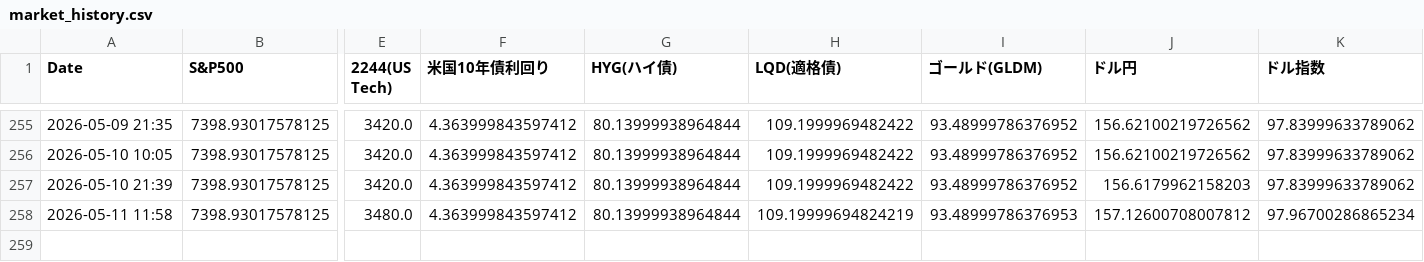
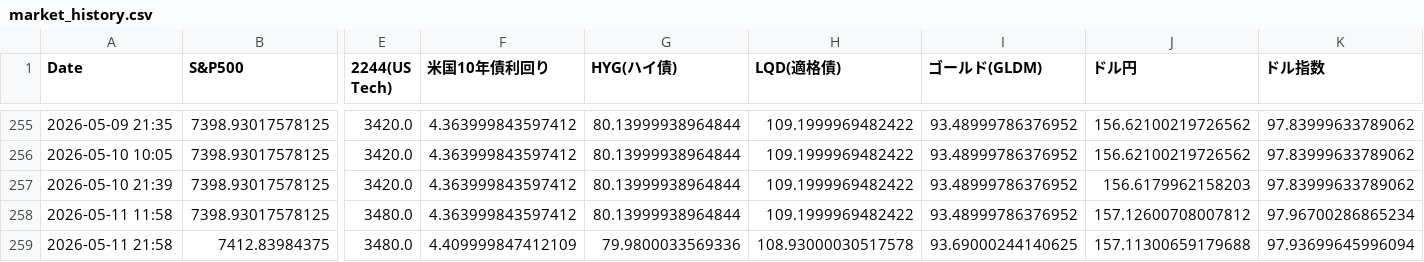
Before and after one commit to tetsustrategist-glitch/market-analyzer, a CSV file: market_history.csv, drawn as a sheet; only a part is shown, gaps mark what is left out; rows hold the shown columns only; the diff names each change by its address in the sheet, - before the commit and + after, or states it on an @@ line.

```diff
--- a/market_history.csv
+++ b/market_history.csv
-H258 (LQD(適格債)): 109.19999694824219
+H258 (LQD(適格債)): 109.1999969482422
-I258 (ゴールド(GLDM)): 93.48999786376953
+I258 (ゴールド(GLDM)): 93.48999786376952
+row 259: 2026-05-11 21:58 | 7412.83984375 | 3480.0 | 4.409999847412109 | 79.9800033569336 | 108.93000030517578 | 93.69000244140625 | 157.11300659179688 | 97.93699645996094
```
Also changed, not shown: 2 other files.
━━━━
_What to do_.
Output the lines above in full and exactly as given, omitting any pictures.

_Result for this task_.
Before and after one commit to tetsustrategist-glitch/market-analyzer, a CSV file: market_history.csv, drawn as a sheet; only a part is shown, gaps mark what is left out; rows hold the shown columns only; the diff names each change by its address in the sheet, - before the commit and + after, or states it on an @@ line.

```diff
--- a/market_history.csv
+++ b/market_history.csv
-H258 (LQD(適格債)): 109.19999694824219
+H258 (LQD(適格債)): 109.1999969482422
-I258 (ゴールド(GLDM)): 93.48999786376953
+I258 (ゴールド(GLDM)): 93.48999786376952
+row 259: 2026-05-11 21:58 | 7412.83984375 | 3480.0 | 4.409999847412109 | 79.9800033569336 | 108.93000030517578 | 93.69000244140625 | 157.11300659179688 | 97.93699645996094
```
Also changed, not shown: 2 other files.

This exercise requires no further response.